WHAT ARE YOU LOOKING FOR?
When Marshall Vielle is on stage, it is clear: he has found his place in the world. Whether he is directing or preforming, Marshall’s magnet presence and passion for theatre shine.
As a uLethbridge student studying performance, Marshall says being involved in theatre productions as well as being able to work with students from across Canada and around the world in a smaller setting have helped him flourish in his studies.
“One of my favourite uLethbridge memories is the night I presented my directing project to the public,” he recalls. “It was a phenomenal experience as I got to see something very near and dear to my heart on its feet. It was like exposing myself to the world. Vulnerable, but gratifying at the same time.”
Marshall has taken his study of performance internationally to Malawi, Africa, where he had the opportunity to demonstrate global health promotion through the use of theatre.
“I worked in rural communities to help prevent the spread of Malaria and HIV,” he says. “For me this field study was about having a cultural exchange, as well as gaining first-hand experience in facilitation, something I hope to take me with as I venture into using theatre in community development.”

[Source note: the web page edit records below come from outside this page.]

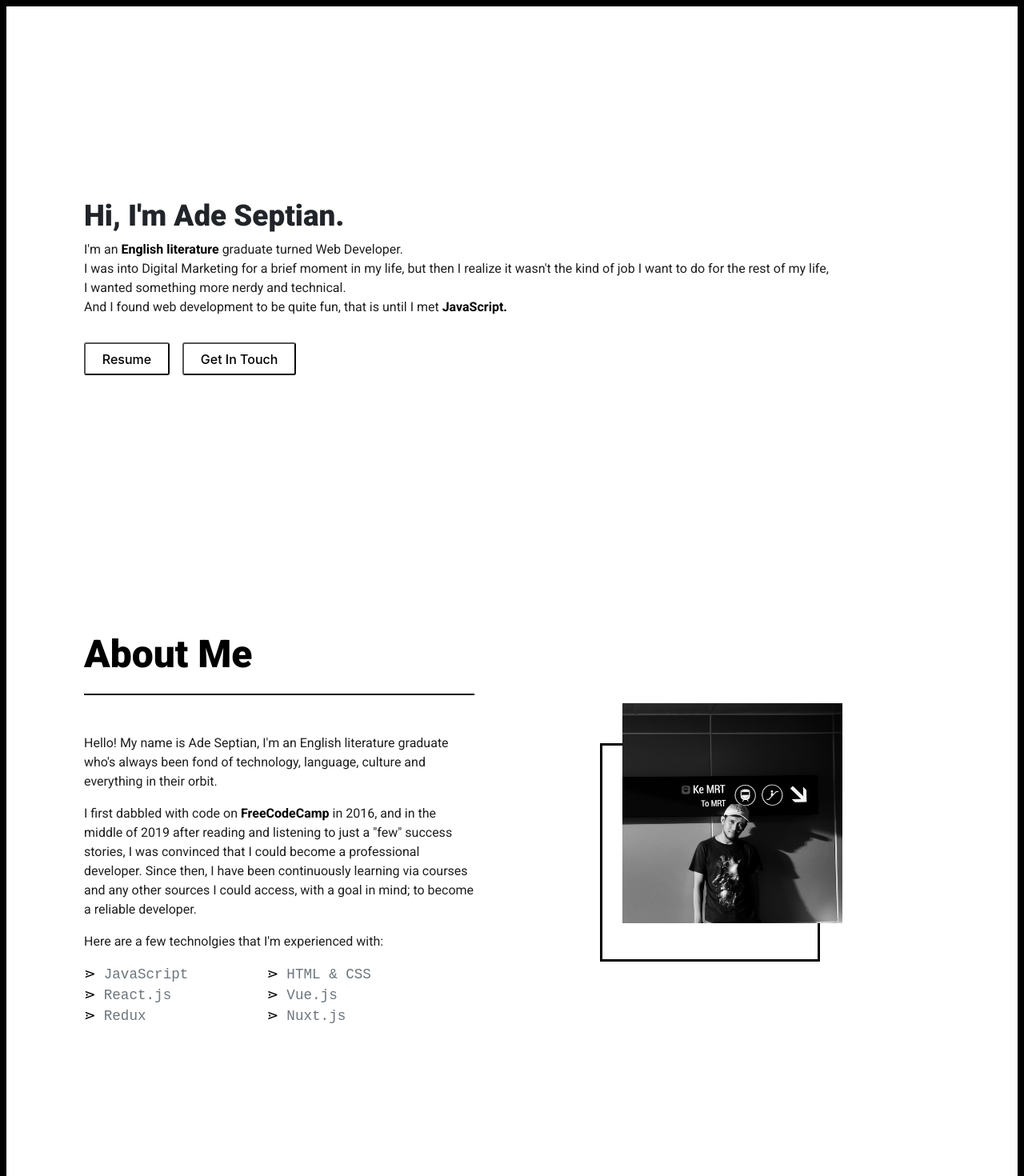
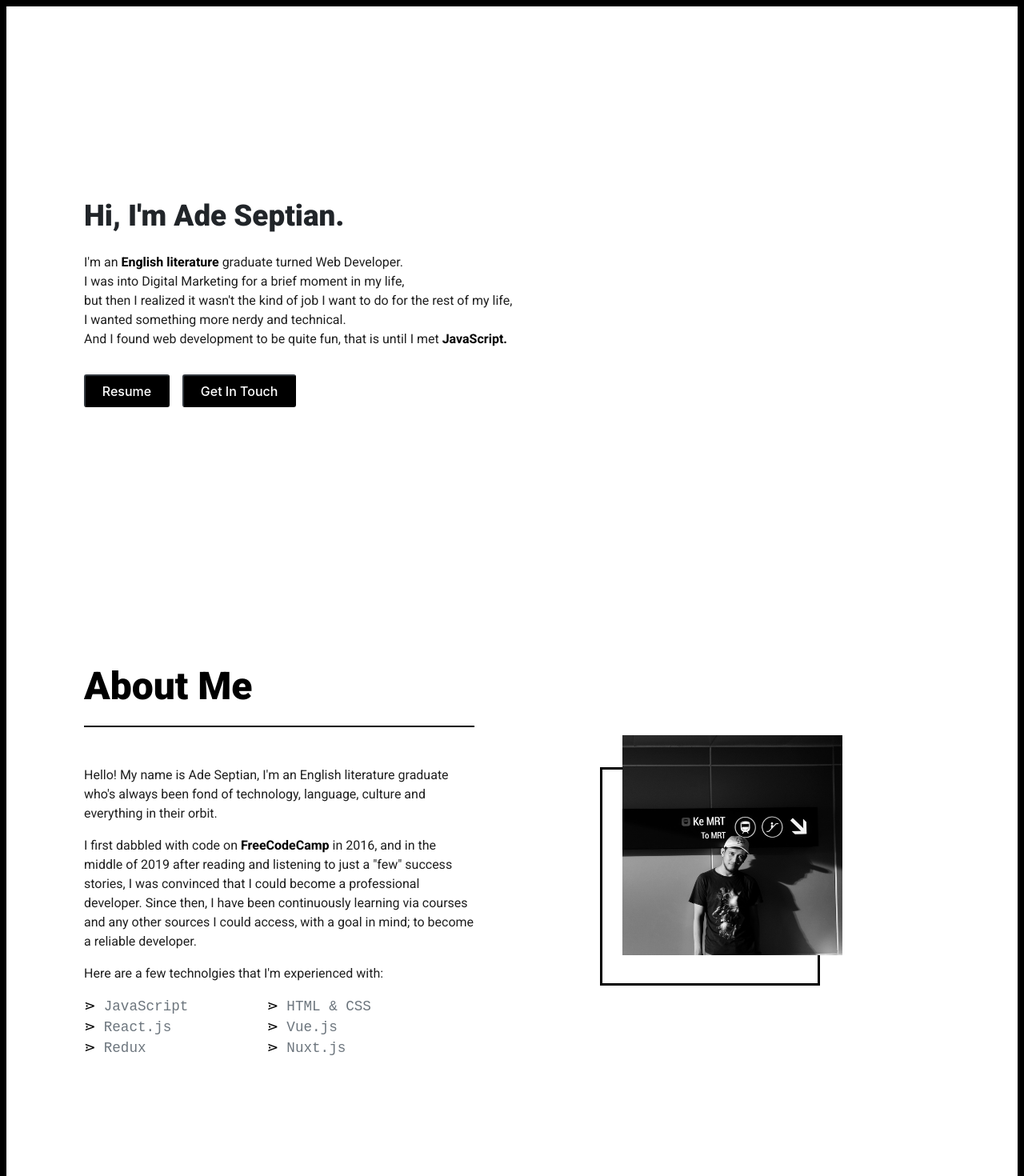
Before and after one commit to septynade/v3, a React (Create React App) app: page / in a window 1280 px wide. Shown: the top 1470 px of the page at 80% size. Built offline with nearby package versions, Linux system fonts and the light colour scheme; a web font is replaced by a local one.

Commit message:
fixed some paddings

```diff
--- a/src/App.css
+++ b/src/App.css
@@ -97,14 +97,13 @@ strong {
 .btn-dark {
   color: #ffffff !important;
   text-decoration: none;
-  font-style: italic;
   font-weight: 500;
-  font-size: 1.3rem;
+  font-size: 1rem;
   background-color: rgb(0, 0, 0);
   padding: 0.4rem 1.3rem;
   margin-top: 1rem;
   margin-right: 1rem;
-  border-radius: 5px;
+  border-radius: 3px;
 }
 .btn-dark:hover {
   color: #000 !important;
@@ -131,7 +130,7 @@ strong {
 
 .icons {
   color: #000000;
-  font-size: 1.2rem;
+  font-size: 1.2em;
 }
 
 .icons:hover {
@@ -141,7 +140,7 @@ strong {
 
 .pro-link {
   color: rgba(0, 0, 0, 0.5);
-  font-size: 1.3rem;
+  font-size: 1.2em;
 }
 
 .pro-link:hover {
@@ -186,7 +185,7 @@ strong {
   width: 50%;
   height: 65%;
   left: 110px;
-  top: 50px;
+  top: 40px;
   z-index: -1;
   box-sizing: border-box;
   transition: transform 0.2s;
@@ -231,3 +230,9 @@ hr {
 hr.footer {
   margin: 0 2.5em;
 }
+
+@media screen and (max-width: 600px) {
+  br {
+    display: none;
+  }
+}
--- a/src/components/Footer.js
+++ b/src/components/Footer.js
@@ -6,8 +6,8 @@ const Footer = () => {
     <Container fluid>
       <hr className='footer' />
       <Row>
-        <Col className='my-5 pl-5'>© Ade Septian.</Col>
-        <Col className='text-right my-5 pr-5'>
+        <Col className='my-5 pl-5 pr-0'>© Ade Septian.</Col>
+        <Col className='text-right my-5 pr-5 pl-0'>
           <a
             className='mr-4'
             href='https://github.com/septynade'
--- a/src/components/Home.js
+++ b/src/components/Home.js
@@ -5,12 +5,13 @@ const Home = () => {
   return (
     <Container className='spacer'>
       <h1 className='greeting'>Hi, I'm Ade Septian.</h1>
-      <p className='text-body'>
+      <p className='text-body mt-4'>
         I'm an <strong>English literature</strong> graduate turned Web
         Developer.
-        <br />I was into Digital Marketing for a brief moment in my life, but
-        then I realize it wasn't the kind of job I want to do for the rest of my
-        life,
+        <br />I was into Digital Marketing for a brief moment in my life,
+        <br />
+        but then I realized it wasn't the kind of job I want to do for the rest
+        of my life,
         <br />
         I wanted something more nerdy and technical.
         <br />
@@ -22,7 +23,7 @@ const Home = () => {
         target='_blank'
         rel='noopener noreferrer'
       >
-        <button className='btn-white'>Resume</button>
+        <button className='btn-dark'>Resume</button>
       </a>
       <a
         href='mailto:septynade@gmail.com'
@@ -30,7 +31,7 @@ const Home = () => {
         rel='noopener noreferrer'
         className='link'
       >
-        <button className='btn-white'>Get In Touch</button>
+        <button className='btn-dark'>Get In Touch</button>
       </a>
     </Container>
   )
```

The arts, Marshall says, facilitate social change — something he is particularly excited to be part of.
“As artists, it is our job to create content that helps people see things in a new perspective, to raise awareness and teach empathy. This is done by helping people feel in every sense of the word,” he says. “Theatre, and art in general, can help people understand each other and the world around us in a significant way. Through theatre we can learn what it means to be human.”
Reflecting on his time at uLethbridge, he says:
“For me, theatre is about a group of people coming together to achieve a desired goal. It is about laying foundations of understanding. It is also a part of a greater knowledge sharing paradigm. My appreciation for knowledge sharing stems from my own Blackfoot culture, in which concepts such as storytelling are considered valuable gifts. In this way, I consider each of the teachings I have received from my professors here at the University to be gifts that I will take with me as I embark on my own creative journey.”